What this task involves -> Which lines of the records below contain the word "username"? Show each one.
Material for the task Start Marker
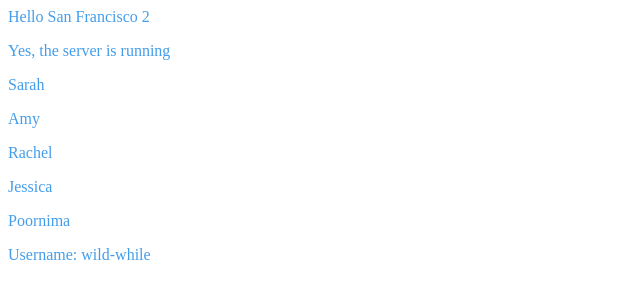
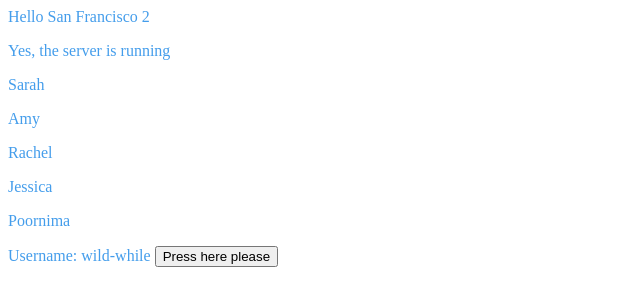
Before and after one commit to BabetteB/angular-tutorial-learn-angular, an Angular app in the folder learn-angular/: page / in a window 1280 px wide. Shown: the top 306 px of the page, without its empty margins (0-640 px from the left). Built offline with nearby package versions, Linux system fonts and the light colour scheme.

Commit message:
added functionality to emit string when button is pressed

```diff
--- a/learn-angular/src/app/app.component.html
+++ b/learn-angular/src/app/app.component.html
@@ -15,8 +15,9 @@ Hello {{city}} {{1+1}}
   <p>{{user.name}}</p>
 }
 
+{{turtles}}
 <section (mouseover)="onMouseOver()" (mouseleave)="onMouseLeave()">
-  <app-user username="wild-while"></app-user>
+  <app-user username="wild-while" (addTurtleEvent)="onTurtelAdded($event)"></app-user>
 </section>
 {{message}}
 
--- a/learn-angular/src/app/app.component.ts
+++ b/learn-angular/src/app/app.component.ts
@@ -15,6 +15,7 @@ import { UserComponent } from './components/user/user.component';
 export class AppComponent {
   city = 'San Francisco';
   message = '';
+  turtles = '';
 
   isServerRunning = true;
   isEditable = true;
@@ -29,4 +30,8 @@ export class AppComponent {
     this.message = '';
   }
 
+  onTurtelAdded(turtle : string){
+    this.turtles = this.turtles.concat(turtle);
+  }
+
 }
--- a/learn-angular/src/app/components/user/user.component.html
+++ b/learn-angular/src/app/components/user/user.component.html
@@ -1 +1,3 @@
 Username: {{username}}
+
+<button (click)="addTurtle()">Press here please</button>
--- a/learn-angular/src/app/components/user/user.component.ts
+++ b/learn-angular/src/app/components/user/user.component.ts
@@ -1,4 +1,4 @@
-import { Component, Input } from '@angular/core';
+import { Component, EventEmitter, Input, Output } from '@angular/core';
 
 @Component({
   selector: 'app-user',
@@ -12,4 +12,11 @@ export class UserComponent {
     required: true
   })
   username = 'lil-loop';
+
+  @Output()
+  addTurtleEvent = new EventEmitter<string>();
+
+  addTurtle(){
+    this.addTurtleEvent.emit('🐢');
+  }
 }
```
Material for the task End Marker
Material for the task Start Marker
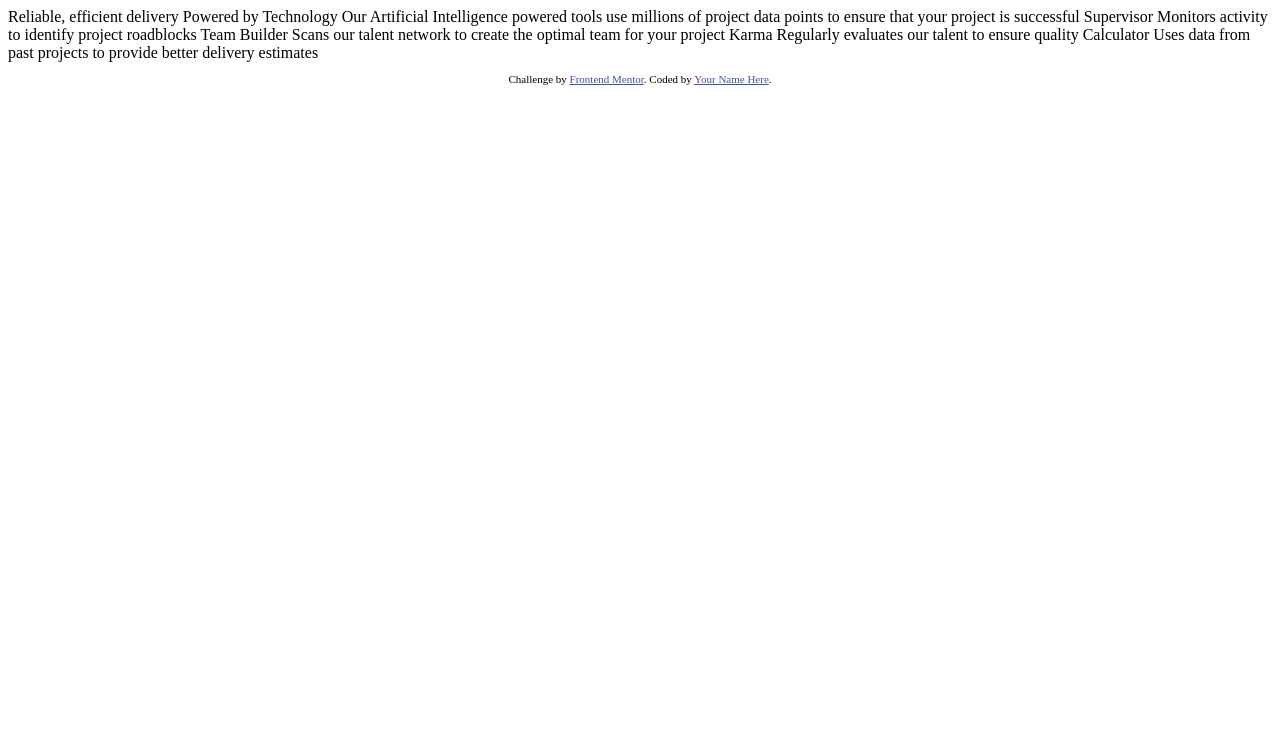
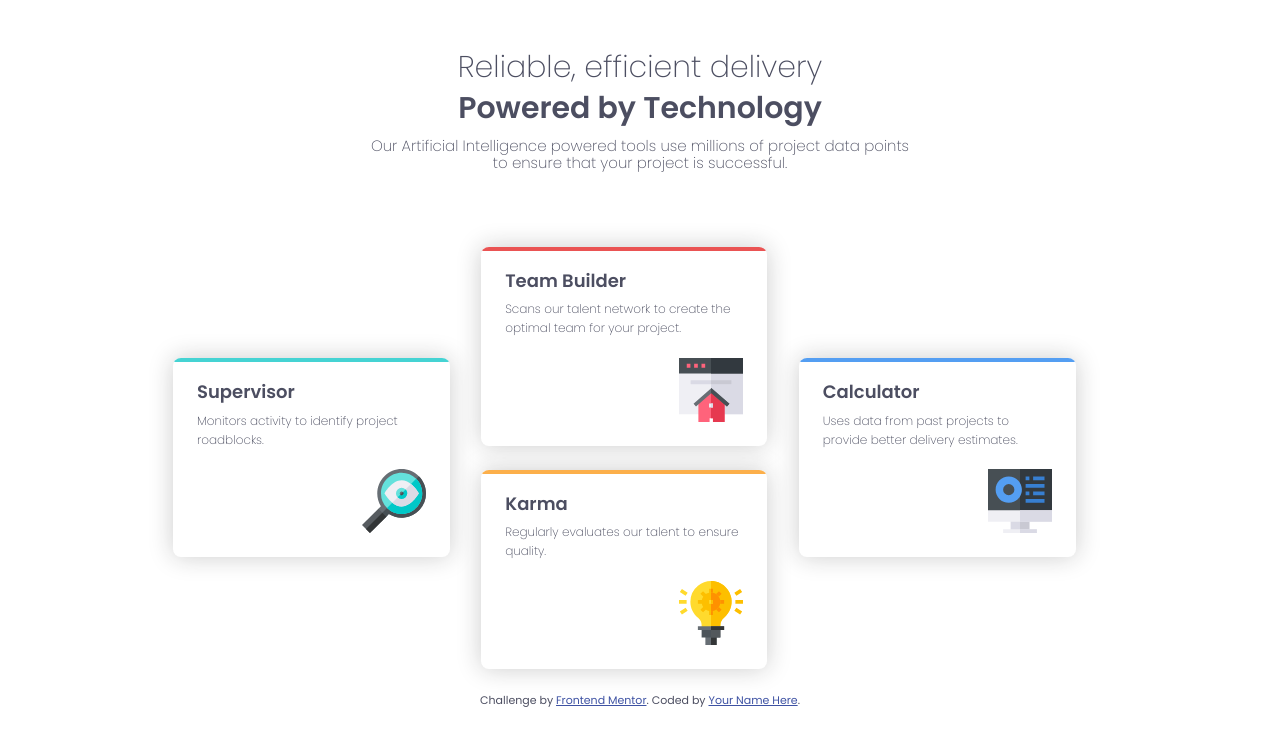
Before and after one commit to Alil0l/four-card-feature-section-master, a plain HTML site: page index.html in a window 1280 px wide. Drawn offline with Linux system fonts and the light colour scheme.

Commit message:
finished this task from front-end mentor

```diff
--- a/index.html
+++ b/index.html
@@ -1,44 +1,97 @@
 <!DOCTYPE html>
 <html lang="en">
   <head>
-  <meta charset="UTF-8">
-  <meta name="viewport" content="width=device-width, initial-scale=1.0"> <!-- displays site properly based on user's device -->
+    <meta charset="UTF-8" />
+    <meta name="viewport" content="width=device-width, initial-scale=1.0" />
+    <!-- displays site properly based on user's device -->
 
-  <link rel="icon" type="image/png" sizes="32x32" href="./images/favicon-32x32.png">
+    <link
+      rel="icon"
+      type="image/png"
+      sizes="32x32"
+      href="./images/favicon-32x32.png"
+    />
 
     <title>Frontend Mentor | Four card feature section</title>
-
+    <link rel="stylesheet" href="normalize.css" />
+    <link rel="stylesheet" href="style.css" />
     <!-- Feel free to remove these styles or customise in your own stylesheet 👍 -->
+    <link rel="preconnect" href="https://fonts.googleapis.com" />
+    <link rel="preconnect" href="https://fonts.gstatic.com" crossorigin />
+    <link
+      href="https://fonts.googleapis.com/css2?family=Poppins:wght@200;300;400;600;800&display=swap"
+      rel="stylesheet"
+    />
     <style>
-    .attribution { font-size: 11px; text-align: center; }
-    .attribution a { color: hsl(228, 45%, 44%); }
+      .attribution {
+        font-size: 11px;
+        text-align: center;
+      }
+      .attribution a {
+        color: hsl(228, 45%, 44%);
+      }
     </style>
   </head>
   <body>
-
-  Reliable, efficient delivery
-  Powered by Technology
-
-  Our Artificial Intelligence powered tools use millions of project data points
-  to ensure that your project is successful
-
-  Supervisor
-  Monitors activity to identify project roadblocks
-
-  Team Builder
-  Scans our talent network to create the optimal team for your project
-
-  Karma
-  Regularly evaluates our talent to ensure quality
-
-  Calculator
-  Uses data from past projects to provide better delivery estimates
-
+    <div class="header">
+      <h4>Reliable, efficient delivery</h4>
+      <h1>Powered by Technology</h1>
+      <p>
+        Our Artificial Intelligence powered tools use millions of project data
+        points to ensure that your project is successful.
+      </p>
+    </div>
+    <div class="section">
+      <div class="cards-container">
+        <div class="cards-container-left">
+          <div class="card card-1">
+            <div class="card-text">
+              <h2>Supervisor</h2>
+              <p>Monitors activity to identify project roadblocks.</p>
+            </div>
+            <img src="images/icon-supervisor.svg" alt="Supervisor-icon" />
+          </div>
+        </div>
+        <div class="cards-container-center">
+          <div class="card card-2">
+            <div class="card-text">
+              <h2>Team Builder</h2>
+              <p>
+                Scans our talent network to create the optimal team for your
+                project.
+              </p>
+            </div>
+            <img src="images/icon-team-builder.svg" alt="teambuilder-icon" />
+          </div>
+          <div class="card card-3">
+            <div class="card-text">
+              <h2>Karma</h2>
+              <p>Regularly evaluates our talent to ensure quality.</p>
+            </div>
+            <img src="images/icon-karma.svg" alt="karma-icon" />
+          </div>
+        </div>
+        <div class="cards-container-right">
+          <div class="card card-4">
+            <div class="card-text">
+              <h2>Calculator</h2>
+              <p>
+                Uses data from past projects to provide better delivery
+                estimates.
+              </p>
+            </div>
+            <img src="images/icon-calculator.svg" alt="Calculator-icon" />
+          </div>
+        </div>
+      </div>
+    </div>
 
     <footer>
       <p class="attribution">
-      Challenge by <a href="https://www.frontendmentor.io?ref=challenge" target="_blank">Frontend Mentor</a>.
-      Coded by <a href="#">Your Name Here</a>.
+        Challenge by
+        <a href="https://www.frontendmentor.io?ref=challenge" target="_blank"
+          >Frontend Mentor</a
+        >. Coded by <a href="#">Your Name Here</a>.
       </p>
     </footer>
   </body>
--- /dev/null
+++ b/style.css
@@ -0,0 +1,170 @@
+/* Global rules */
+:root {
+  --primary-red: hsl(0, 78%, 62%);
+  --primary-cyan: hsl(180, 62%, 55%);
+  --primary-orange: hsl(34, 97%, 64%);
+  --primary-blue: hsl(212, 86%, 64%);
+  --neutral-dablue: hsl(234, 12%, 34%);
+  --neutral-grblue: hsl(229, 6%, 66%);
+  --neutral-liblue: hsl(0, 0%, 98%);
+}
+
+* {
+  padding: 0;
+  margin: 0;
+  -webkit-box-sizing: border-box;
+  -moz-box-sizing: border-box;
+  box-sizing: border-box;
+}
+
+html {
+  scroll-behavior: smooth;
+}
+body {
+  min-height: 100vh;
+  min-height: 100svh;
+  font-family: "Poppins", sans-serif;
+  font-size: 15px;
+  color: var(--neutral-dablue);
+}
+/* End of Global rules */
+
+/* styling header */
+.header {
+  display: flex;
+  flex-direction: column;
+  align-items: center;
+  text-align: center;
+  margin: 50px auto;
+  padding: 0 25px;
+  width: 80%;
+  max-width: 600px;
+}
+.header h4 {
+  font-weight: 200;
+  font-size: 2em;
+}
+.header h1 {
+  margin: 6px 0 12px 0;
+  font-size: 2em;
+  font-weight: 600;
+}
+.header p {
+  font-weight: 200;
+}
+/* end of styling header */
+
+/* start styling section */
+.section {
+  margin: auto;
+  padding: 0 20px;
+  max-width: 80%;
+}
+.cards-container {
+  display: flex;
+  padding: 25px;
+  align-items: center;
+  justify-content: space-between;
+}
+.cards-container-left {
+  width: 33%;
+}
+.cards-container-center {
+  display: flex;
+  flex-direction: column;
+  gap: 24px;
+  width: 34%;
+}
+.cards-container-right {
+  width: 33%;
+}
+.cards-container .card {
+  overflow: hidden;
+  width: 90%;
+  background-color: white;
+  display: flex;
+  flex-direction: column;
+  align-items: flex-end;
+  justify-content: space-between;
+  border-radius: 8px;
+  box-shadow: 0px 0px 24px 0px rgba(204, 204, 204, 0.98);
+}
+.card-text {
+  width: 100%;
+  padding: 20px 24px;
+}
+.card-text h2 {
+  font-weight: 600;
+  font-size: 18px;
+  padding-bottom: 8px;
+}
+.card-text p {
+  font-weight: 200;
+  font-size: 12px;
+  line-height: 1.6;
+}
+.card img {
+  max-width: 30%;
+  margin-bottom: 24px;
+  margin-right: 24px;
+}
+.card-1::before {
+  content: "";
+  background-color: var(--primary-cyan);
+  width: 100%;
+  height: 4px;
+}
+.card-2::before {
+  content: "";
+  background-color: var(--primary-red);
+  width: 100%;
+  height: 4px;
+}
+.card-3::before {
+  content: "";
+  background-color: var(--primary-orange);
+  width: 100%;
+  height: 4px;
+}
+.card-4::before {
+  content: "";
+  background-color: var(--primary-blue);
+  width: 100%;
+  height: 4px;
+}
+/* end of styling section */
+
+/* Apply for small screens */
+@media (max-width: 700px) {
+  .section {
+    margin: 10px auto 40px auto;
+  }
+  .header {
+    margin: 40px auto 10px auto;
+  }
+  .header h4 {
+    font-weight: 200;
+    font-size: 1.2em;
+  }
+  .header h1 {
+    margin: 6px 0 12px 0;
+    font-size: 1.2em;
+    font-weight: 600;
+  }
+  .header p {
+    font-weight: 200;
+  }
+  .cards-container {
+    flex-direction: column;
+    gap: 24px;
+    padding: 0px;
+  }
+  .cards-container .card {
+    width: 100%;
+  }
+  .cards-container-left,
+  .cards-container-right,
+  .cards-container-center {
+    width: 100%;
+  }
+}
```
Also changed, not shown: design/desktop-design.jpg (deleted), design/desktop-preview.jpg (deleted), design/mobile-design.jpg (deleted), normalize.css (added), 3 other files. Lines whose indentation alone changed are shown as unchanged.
Material for the task End Marker
Material for the task Start Marker
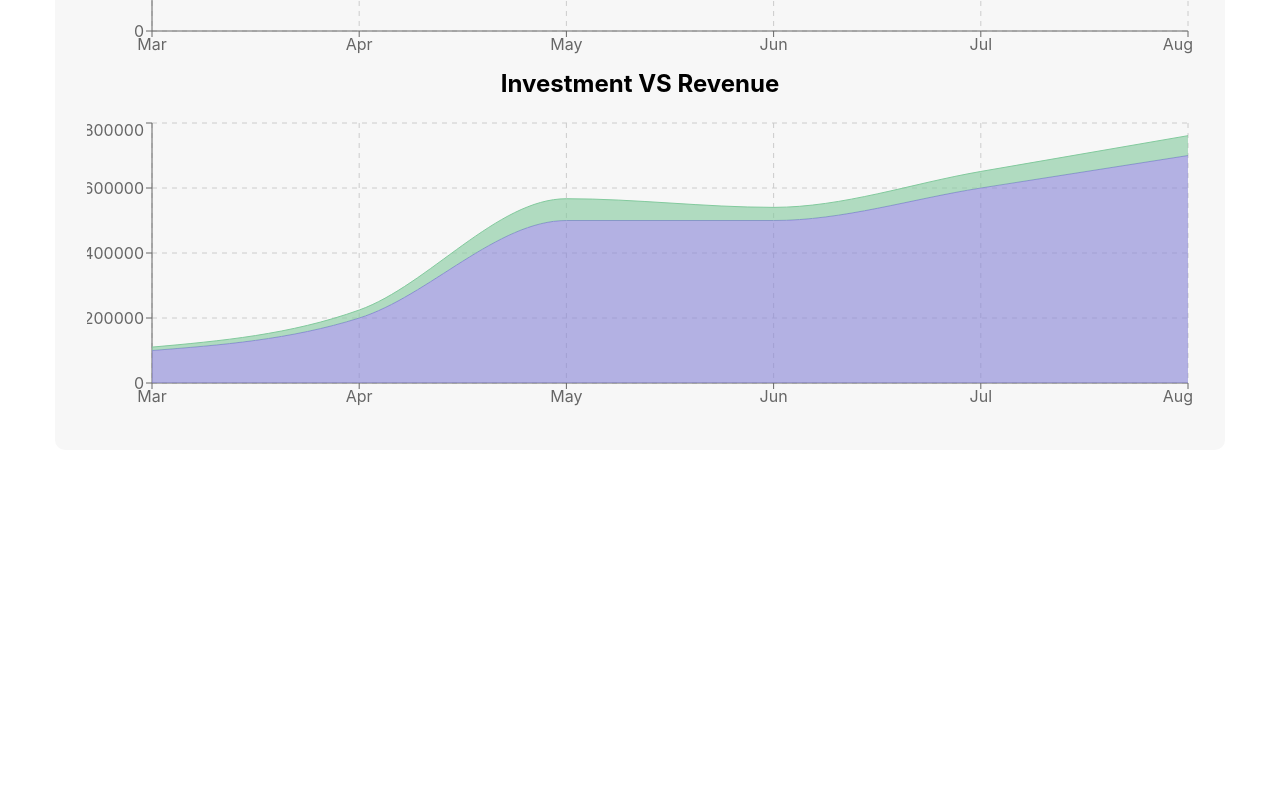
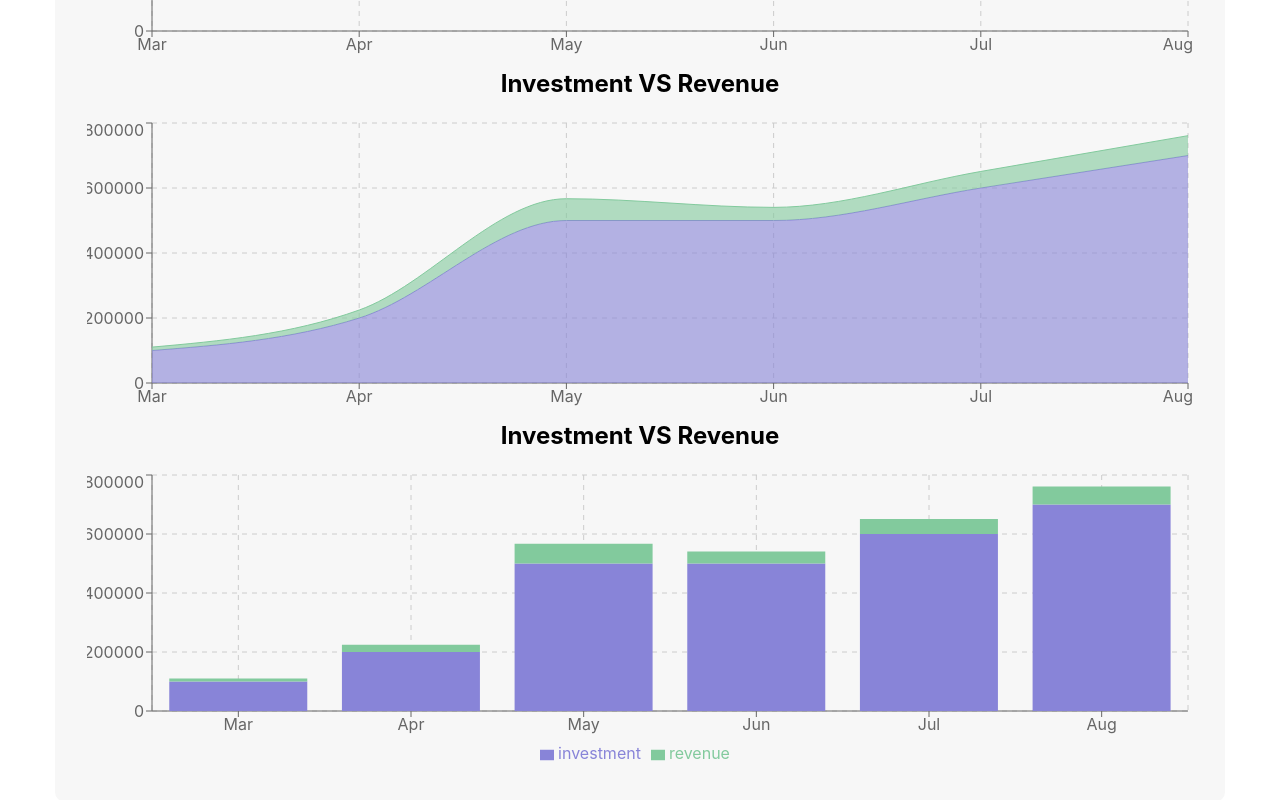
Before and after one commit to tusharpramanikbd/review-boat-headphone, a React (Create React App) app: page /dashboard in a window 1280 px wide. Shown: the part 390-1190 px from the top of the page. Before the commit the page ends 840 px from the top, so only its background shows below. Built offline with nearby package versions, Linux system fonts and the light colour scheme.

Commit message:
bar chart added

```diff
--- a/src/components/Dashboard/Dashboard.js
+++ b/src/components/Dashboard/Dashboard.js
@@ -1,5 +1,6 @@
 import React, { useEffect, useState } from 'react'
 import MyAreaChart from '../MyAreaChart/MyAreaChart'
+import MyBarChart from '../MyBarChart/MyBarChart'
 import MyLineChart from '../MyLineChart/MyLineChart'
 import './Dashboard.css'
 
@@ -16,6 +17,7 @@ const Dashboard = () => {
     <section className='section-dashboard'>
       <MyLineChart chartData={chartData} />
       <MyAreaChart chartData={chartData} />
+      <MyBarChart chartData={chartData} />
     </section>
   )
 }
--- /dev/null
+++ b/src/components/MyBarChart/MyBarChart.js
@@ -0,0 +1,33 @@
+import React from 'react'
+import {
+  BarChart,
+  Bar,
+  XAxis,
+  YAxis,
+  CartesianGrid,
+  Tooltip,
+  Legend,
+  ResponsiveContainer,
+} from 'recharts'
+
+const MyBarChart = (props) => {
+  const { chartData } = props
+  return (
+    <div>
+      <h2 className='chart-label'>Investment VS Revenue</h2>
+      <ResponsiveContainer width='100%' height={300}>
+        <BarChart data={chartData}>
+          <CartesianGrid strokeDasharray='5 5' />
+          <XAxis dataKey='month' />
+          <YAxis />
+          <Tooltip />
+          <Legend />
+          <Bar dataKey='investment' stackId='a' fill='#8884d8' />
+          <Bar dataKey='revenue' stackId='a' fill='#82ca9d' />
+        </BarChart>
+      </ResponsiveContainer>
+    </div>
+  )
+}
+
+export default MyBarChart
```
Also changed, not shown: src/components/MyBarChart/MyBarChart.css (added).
Material for the task End Marker
Response to the task ->
-  <app-user username="wild-while"></app-user>
+  <app-user username="wild-while" (addTurtleEvent)="onTurtelAdded($event)"></app-user>
 Username: {{username}}
   username = 'lil-loop';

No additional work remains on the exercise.